Root position 7th chords are written as 7, which is short for 7/5/3.

First inversion chords are 6/5, which is short for 6/5/3.

Second inversion chords are 4/3, which is short for 6/4/3.

Third inversions chords are 4/2, which is short for 6/4/2.

Here are the figured chords for the dominant 7th in C major, which is a chord of G7, containing the notes G, B, D and F:

You can learn these figures in less than a minute. All you need to remember is that you should add a “4” to the last figure to make “4/2”. The other numbers are just the descending numbers from 7:             7 – 65 – 43 – 2

Most of the time the shortened version of the figure is used, but you might see some of the “missed out numbers” reappear if they need accidentals added to them, or if the composer wants to make sure they are not omitted from the chord.

As with all chords, an accidental which appears without a number applies to the third above the bass. Because 7th chords are often added when music is changing key, you can expect lots of accidentals thrown in!

Here’s an example.

Starting in C major, the music quickly modulates through D minor then E minor:

Here’s the same music with the bass figured: The second chord has a “floating” sharp which means the third above the bass (C) must be sharpened. The fourth chord has a 5#, meaning the fifth above the bass (F) must be sharpened, and a “floating” sharp, which means the third, D, is also sharpened.

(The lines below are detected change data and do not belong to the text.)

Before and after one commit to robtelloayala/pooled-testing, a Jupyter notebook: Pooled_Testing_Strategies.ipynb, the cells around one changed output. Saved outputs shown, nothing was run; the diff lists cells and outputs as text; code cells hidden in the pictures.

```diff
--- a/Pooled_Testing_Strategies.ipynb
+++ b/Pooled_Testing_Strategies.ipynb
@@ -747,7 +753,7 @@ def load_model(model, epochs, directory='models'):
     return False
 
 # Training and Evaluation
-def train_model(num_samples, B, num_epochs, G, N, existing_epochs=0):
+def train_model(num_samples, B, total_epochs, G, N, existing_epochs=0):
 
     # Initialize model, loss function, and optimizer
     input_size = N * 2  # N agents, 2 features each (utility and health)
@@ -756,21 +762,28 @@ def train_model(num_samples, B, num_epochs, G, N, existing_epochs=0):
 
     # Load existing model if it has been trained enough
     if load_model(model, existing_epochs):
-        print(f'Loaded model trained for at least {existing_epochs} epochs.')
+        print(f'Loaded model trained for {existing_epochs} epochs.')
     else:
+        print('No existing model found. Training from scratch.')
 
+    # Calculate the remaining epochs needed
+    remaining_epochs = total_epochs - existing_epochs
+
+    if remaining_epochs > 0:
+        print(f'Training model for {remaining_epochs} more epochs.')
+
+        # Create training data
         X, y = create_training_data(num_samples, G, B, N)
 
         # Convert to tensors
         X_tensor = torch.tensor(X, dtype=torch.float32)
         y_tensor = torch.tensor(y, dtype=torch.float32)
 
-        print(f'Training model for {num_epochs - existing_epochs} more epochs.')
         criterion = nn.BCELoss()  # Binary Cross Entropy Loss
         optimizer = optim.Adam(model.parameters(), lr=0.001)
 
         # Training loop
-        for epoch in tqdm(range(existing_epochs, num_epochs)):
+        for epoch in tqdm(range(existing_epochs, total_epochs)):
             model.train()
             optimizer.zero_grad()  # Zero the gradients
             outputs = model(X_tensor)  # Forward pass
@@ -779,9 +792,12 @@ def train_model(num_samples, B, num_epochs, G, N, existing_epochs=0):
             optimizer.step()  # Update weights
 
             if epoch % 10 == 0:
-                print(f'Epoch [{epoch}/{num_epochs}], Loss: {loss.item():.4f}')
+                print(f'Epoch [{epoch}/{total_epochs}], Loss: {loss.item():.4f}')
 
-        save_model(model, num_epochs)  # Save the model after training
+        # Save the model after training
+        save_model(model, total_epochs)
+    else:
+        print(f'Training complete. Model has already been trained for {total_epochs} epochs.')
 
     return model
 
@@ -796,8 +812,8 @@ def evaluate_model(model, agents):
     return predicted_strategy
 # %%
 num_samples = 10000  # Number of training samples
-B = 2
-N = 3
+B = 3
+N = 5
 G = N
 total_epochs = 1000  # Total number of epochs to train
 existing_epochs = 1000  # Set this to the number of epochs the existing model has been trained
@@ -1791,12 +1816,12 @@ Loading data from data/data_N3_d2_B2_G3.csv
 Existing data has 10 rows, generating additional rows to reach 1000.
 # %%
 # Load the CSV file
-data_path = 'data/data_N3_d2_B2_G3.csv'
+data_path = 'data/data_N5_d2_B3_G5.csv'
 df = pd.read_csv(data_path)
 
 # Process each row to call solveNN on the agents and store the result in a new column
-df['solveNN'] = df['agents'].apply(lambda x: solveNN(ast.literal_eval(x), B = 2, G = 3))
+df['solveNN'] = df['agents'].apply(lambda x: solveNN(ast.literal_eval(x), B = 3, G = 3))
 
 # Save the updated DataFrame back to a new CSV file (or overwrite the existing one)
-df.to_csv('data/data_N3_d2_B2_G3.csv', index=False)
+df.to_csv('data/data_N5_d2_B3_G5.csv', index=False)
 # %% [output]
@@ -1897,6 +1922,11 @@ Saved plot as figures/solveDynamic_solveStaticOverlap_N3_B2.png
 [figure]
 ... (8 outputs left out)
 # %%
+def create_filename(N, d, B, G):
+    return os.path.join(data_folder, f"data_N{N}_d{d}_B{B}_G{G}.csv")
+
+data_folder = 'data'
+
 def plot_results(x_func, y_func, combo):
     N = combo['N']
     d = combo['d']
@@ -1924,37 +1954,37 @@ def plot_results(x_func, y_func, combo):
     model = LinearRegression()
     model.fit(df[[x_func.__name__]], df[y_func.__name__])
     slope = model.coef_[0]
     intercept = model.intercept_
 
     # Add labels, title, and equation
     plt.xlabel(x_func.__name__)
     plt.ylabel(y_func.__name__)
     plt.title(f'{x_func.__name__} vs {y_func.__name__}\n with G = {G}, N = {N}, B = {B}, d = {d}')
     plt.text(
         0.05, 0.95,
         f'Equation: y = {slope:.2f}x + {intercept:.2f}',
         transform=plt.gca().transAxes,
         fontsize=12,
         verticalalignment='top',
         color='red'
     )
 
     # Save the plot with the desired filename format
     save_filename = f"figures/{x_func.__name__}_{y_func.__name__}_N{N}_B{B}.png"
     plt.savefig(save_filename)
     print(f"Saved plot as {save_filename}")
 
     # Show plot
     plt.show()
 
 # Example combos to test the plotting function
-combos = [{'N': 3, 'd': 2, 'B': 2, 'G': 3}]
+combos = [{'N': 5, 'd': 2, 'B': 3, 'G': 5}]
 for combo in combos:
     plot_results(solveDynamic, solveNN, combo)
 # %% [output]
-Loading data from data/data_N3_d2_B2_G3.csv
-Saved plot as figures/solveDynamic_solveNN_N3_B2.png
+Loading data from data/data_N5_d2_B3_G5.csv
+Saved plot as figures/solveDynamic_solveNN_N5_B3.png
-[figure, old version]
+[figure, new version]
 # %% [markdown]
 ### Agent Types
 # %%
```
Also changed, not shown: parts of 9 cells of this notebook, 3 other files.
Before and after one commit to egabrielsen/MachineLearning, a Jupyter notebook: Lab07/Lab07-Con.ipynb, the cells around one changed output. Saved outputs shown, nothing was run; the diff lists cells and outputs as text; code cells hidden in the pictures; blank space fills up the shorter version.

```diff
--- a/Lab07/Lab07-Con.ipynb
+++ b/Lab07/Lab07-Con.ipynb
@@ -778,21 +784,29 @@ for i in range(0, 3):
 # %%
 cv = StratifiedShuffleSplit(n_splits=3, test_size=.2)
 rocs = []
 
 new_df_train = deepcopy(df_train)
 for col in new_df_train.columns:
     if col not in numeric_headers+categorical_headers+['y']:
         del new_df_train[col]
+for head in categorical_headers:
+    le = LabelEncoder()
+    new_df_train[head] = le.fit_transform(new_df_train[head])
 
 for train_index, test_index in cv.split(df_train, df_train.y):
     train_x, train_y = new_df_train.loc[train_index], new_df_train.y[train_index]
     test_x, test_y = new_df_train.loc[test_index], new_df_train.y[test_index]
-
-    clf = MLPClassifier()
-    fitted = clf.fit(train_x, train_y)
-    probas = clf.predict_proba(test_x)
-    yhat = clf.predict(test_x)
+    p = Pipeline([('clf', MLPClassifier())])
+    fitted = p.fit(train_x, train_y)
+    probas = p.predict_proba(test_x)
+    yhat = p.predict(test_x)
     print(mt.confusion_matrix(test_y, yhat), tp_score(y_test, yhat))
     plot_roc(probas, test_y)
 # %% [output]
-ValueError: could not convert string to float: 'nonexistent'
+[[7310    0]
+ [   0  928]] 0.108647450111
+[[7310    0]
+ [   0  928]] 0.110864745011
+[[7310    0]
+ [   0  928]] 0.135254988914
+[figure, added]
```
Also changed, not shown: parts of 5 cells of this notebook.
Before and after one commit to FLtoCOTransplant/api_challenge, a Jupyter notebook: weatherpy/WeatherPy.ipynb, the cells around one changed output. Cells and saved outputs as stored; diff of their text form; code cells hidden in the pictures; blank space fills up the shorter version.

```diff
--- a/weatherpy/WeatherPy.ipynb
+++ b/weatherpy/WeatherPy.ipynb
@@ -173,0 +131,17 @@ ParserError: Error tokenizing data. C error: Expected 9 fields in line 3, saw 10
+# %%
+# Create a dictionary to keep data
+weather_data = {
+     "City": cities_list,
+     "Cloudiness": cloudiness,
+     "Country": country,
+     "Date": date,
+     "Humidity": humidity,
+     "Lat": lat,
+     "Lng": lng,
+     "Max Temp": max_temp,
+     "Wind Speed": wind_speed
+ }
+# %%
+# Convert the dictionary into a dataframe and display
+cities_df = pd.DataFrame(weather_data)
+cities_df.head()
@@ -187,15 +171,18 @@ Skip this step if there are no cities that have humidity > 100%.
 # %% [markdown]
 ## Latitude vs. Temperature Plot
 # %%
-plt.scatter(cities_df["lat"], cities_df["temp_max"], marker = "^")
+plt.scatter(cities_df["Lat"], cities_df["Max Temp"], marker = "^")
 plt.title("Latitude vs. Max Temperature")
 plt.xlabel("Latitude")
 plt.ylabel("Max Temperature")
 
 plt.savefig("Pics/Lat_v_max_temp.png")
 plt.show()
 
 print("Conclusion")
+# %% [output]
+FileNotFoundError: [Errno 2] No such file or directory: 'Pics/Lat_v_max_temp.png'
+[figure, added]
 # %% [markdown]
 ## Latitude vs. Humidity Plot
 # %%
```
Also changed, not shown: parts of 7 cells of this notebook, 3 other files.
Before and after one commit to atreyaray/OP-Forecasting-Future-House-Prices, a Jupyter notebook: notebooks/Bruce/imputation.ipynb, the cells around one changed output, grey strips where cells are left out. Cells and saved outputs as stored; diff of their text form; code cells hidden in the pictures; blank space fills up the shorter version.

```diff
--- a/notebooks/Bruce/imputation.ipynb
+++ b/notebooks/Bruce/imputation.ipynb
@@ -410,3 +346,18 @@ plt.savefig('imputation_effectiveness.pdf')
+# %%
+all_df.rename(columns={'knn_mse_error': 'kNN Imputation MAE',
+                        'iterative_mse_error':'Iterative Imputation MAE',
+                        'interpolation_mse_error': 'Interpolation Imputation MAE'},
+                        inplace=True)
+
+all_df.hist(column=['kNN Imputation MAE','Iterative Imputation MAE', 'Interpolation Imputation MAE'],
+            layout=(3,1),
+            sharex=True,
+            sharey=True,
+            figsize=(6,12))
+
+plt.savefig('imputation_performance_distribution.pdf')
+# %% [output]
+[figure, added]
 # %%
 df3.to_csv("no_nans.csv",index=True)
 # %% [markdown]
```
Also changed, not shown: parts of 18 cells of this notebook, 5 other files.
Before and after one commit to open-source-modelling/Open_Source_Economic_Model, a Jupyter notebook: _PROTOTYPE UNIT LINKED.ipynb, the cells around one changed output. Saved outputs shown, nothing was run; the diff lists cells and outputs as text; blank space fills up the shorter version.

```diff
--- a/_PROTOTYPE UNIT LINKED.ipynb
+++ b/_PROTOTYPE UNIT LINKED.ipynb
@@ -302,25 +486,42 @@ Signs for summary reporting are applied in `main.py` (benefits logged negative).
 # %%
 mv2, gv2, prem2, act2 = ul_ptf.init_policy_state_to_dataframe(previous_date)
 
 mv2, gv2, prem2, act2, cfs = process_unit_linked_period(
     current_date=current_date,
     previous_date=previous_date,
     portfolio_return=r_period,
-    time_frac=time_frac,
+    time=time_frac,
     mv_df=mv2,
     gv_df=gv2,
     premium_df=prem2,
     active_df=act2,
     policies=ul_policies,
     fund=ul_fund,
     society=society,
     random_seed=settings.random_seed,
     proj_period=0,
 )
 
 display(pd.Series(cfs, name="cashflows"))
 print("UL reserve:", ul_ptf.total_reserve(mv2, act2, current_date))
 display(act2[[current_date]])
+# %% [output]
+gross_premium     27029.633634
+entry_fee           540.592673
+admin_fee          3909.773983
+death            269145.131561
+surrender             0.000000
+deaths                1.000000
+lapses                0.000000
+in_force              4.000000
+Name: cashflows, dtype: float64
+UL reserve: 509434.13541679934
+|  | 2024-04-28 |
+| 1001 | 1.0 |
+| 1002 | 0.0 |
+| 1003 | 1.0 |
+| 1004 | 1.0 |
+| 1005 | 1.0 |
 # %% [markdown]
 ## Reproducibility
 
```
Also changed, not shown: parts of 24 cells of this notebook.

This is an example of the “missed out” 5 reappearing in the figure, because it’s been altered chromatically. Both of these 7th chords are root position.